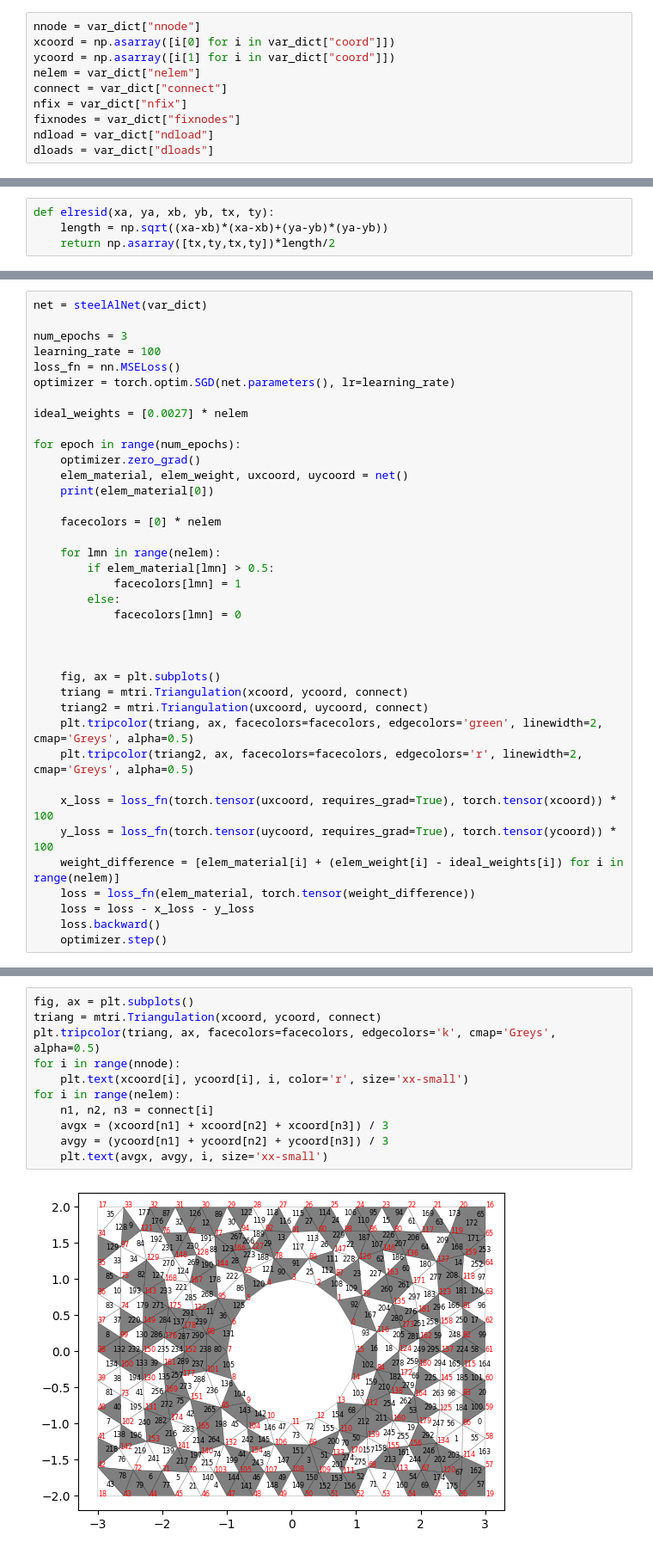
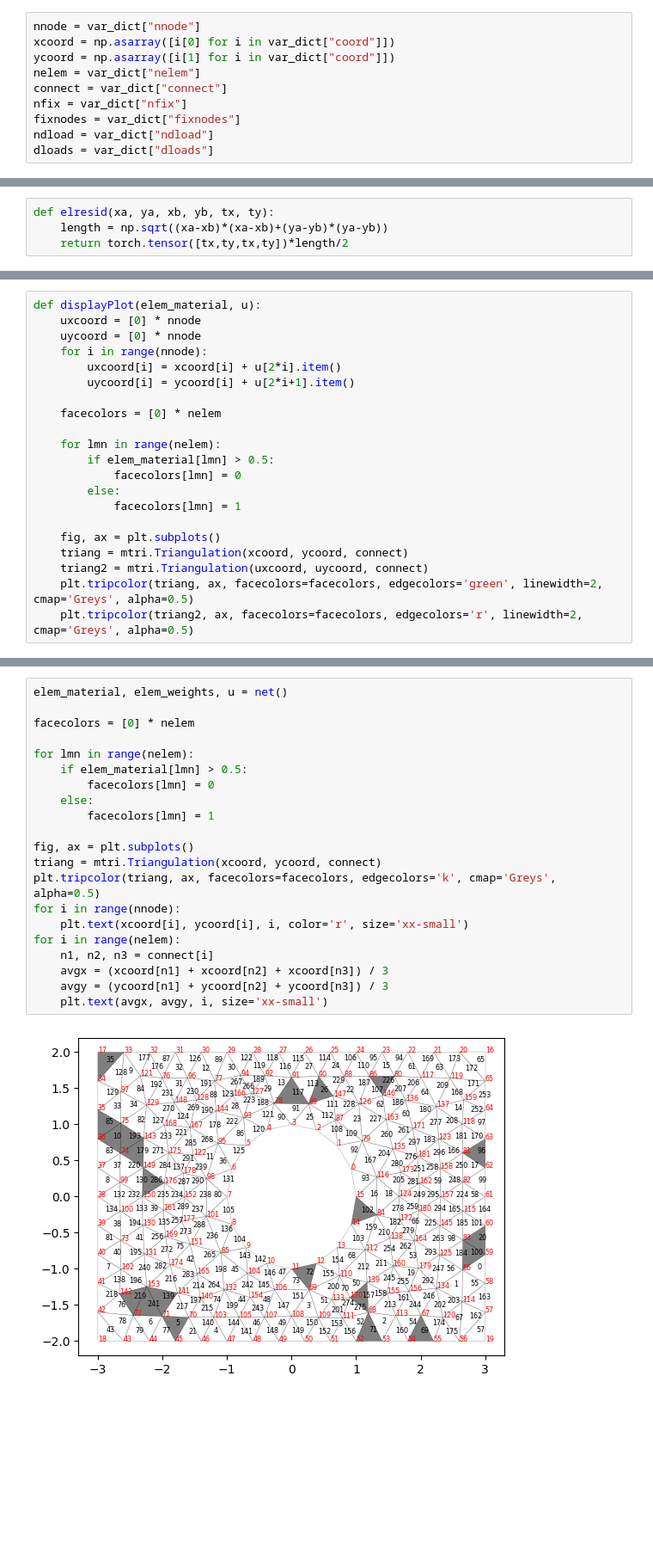
Before and after one commit to hyech/Finite_Element, a Jupyter notebook: steel-al-alloy-example/fem_conststrain_triangles.ipynb, the cells around one changed output, grey strips where cells are left out. Shown at 86% size. Cells and saved outputs as stored; diff of their text form; blank space fills up the shorter version.

```diff
--- a/steel-al-alloy-example/fem_conststrain_triangles.ipynb
+++ b/steel-al-alloy-example/fem_conststrain_triangles.ipynb
@@ -29,7 +29,7 @@ def create_Dmat(nu, E):
 # %%
 def elresid(xa, ya, xb, yb, tx, ty):
     length = np.sqrt((xa-xb)*(xa-xb)+(ya-yb)*(ya-yb))
-    return np.asarray([tx,ty,tx,ty])*length/2
+    return torch.tensor([tx,ty,tx,ty])*length/2
 # %%
 def elstif(xa,ya,xb,yb,xc,yc,Dmat):
     # Define B matrix
@@ -160,38 +174,21 @@ class steelAlNet(nn.Module):
 # %%
-net = steelAlNet(var_dict)
-
-num_epochs = 3
-learning_rate = 100
-loss_fn = nn.MSELoss()
-optimizer = torch.optim.SGD(net.parameters(), lr=learning_rate)
-
-ideal_weights = [0.0027] * nelem
-
-for epoch in range(num_epochs):
-    optimizer.zero_grad()
-    elem_material, elem_weight, uxcoord, uycoord = net()
-    print(elem_material[0])
+def displayPlot(elem_material, u):
+    uxcoord = [0] * nnode
+    uycoord = [0] * nnode
+    for i in range(nnode):
+        uxcoord[i] = xcoord[i] + u[2*i].item()
+        uycoord[i] = ycoord[i] + u[2*i+1].item()
 
     facecolors = [0] * nelem
 
     for lmn in range(nelem):
         if elem_material[lmn] > 0.5:
+            facecolors[lmn] = 0
+        else:
             facecolors[lmn] = 1
-        else:
-            facecolors[lmn] = 0
-
-
 
     fig, ax = plt.subplots()
     triang = mtri.Triangulation(xcoord, ycoord, connect)
     triang2 = mtri.Triangulation(uxcoord, uycoord, connect)
     plt.tripcolor(triang, ax, facecolors=facecolors, edgecolors='green', linewidth=2, cmap='Greys', alpha=0.5)
     plt.tripcolor(triang2, ax, facecolors=facecolors, edgecolors='r', linewidth=2, cmap='Greys', alpha=0.5)
-
-    x_loss = loss_fn(torch.tensor(uxcoord, requires_grad=True), torch.tensor(xcoord)) * 100
-    y_loss = loss_fn(torch.tensor(uycoord, requires_grad=True), torch.tensor(ycoord)) * 100
-    weight_difference = [elem_material[i] + (elem_weight[i] - ideal_weights[i]) for i in range(nelem)]
-    loss = loss_fn(elem_material, torch.tensor(weight_difference))
-    loss = loss - x_loss - y_loss
-    loss.backward()
-    optimizer.step()
@@ -205,13 +251,23 @@ tensor(0.4726, grad_fn=<SelectBackward0>)
 # %%
+elem_material, elem_weights, u = net()
+
+facecolors = [0] * nelem
+
+for lmn in range(nelem):
+    if elem_material[lmn] > 0.5:
+        facecolors[lmn] = 0
+    else:
+        facecolors[lmn] = 1
+
 fig, ax = plt.subplots()
 triang = mtri.Triangulation(xcoord, ycoord, connect)
 plt.tripcolor(triang, ax, facecolors=facecolors, edgecolors='k', cmap='Greys', alpha=0.5)
 for i in range(nnode):
     plt.text(xcoord[i], ycoord[i], i, color='r', size='xx-small')
 for i in range(nelem):
     n1, n2, n3 = connect[i]
     avgx = (xcoord[n1] + xcoord[n2] + xcoord[n3]) / 3
     avgy = (ycoord[n1] + ycoord[n2] + ycoord[n3]) / 3
     plt.text(avgx, avgy, i, size='xx-small')
 # %% [output]
-[figure, old version]
+[figure, new version]
```
Also changed, not shown: parts of 11 cells of this notebook, 2 other files.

════════

▶ What is required: Determine how many lines in the listing above hold the word "uycoord", answering with the number only.

▶ Written reply: 5